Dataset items
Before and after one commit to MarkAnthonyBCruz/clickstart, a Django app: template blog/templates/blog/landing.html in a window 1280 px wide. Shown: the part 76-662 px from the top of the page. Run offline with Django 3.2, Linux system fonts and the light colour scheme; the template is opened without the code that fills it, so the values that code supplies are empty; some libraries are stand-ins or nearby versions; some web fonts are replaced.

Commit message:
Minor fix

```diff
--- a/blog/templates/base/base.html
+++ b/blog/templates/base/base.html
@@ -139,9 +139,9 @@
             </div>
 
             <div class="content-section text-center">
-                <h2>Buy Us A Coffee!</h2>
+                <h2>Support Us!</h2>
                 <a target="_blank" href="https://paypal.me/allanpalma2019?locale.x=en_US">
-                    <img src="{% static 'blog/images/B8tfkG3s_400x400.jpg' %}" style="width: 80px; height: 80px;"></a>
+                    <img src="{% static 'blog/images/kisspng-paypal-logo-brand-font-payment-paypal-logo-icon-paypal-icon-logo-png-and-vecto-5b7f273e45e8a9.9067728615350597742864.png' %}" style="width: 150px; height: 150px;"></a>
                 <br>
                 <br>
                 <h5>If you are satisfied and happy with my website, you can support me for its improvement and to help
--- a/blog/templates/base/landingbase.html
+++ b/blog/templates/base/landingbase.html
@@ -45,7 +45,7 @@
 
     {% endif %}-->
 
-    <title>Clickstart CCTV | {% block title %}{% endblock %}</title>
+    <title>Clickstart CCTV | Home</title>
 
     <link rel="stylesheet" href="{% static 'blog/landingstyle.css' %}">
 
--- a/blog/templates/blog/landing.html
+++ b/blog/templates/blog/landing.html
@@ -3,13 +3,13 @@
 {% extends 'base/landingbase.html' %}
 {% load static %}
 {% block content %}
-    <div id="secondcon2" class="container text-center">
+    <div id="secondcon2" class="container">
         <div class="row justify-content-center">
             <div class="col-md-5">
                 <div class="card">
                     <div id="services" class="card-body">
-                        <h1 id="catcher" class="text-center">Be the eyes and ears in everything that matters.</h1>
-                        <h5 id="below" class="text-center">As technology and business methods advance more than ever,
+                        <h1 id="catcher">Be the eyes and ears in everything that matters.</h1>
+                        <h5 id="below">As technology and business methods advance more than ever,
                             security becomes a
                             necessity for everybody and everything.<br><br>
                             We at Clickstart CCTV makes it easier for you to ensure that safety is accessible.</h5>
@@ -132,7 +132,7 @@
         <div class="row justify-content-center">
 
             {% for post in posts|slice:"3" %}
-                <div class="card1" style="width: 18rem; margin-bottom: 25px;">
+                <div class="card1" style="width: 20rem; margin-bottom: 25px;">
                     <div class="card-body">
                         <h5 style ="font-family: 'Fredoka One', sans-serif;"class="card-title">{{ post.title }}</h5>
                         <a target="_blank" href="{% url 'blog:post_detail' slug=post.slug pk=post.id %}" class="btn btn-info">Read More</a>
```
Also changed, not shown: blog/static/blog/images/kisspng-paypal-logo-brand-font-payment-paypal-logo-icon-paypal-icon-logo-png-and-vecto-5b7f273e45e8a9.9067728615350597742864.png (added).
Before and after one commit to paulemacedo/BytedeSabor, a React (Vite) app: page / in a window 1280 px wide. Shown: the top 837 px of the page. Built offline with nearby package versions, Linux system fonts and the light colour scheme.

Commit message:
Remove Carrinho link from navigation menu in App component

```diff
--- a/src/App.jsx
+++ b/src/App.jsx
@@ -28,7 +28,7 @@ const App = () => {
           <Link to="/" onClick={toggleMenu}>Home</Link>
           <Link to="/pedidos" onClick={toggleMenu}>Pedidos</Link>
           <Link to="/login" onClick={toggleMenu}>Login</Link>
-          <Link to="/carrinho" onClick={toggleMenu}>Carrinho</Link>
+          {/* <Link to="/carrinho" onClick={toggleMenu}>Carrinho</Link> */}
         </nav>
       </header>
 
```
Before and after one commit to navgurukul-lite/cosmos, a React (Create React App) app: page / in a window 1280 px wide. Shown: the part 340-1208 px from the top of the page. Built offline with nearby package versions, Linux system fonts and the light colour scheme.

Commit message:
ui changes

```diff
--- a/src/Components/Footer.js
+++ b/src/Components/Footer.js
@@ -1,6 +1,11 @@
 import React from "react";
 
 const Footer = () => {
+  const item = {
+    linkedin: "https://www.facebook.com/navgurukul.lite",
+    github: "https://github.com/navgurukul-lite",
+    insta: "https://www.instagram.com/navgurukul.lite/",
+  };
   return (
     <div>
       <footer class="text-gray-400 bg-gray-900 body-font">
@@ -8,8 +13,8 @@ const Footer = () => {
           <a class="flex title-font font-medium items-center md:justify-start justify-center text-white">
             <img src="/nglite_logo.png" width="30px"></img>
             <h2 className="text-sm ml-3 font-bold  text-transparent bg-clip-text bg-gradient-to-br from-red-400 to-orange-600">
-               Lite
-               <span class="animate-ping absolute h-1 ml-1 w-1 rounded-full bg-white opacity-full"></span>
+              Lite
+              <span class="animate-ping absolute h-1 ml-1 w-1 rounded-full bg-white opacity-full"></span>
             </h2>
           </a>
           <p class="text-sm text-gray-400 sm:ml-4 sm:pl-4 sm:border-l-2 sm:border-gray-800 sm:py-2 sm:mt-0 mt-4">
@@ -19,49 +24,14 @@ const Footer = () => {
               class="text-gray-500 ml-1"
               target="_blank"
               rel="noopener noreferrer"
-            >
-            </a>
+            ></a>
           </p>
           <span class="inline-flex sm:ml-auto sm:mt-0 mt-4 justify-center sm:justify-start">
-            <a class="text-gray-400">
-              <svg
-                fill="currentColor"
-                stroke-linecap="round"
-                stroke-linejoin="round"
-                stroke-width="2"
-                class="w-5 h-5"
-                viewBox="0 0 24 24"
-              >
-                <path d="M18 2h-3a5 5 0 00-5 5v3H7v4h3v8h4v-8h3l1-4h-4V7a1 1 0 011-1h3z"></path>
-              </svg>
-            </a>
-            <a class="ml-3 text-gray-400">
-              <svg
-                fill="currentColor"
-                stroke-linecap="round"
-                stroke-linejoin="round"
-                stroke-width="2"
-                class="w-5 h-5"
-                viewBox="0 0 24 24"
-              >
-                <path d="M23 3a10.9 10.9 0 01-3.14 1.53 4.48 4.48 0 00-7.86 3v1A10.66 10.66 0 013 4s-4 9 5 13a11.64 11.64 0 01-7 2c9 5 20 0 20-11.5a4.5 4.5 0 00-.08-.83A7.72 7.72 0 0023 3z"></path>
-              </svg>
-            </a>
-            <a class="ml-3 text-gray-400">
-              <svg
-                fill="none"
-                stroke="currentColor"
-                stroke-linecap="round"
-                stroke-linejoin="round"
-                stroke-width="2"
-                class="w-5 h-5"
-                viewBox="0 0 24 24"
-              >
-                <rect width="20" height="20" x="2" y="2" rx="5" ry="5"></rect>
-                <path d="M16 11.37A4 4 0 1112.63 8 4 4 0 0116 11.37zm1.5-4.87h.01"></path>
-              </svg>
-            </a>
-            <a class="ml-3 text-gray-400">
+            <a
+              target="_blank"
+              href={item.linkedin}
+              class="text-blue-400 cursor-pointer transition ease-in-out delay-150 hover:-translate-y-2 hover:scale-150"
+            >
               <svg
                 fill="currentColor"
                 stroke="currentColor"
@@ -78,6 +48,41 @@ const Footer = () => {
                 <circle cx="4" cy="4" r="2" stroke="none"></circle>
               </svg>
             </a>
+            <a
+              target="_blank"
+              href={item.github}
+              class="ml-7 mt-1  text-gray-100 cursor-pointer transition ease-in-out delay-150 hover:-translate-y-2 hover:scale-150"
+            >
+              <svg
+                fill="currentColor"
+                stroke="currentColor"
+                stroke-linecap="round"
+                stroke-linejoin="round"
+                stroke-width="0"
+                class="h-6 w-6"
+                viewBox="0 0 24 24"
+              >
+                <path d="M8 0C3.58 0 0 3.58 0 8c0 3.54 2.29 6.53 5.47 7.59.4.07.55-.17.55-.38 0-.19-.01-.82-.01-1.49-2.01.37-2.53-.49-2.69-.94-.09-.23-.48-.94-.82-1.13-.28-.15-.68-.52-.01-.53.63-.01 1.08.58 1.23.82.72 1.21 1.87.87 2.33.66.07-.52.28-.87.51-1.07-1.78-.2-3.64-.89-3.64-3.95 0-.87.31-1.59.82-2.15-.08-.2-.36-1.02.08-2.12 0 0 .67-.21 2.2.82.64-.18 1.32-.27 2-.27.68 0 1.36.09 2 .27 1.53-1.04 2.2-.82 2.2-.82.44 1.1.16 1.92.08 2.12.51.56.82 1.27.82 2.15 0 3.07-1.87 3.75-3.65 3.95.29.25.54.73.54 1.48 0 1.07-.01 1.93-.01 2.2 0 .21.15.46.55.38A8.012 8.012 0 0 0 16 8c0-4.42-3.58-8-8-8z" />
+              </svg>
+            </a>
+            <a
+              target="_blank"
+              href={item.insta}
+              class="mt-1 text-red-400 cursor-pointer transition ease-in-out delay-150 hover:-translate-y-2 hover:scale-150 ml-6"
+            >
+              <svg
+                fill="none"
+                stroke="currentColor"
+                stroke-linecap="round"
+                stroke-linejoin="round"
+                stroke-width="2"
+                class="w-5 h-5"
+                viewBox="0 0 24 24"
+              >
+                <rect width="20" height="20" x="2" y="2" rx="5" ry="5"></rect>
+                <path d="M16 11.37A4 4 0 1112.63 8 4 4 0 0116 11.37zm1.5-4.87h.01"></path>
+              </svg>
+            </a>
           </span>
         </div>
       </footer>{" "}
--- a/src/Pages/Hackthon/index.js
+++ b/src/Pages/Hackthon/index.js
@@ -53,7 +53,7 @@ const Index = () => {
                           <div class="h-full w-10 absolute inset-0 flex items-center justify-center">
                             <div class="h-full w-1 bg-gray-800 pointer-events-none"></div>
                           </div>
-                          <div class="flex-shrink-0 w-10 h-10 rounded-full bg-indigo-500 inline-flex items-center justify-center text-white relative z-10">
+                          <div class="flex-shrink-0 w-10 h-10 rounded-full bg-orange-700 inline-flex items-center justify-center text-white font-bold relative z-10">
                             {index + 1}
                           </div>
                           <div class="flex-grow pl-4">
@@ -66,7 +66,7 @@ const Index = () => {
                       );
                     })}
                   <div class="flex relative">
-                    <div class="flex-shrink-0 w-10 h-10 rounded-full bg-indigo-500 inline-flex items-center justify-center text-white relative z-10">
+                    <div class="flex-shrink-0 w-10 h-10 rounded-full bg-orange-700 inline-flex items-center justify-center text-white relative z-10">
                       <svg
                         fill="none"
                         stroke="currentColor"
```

> Task to complete
Go through the data and copy every line that includes "currentColor".

> Result below
-                fill="currentColor"
-                fill="currentColor"
-                stroke="currentColor"
                 fill="currentColor"
                 stroke="currentColor"
+                fill="currentColor"
+                stroke="currentColor"
+                stroke="currentColor"
                         stroke="currentColor"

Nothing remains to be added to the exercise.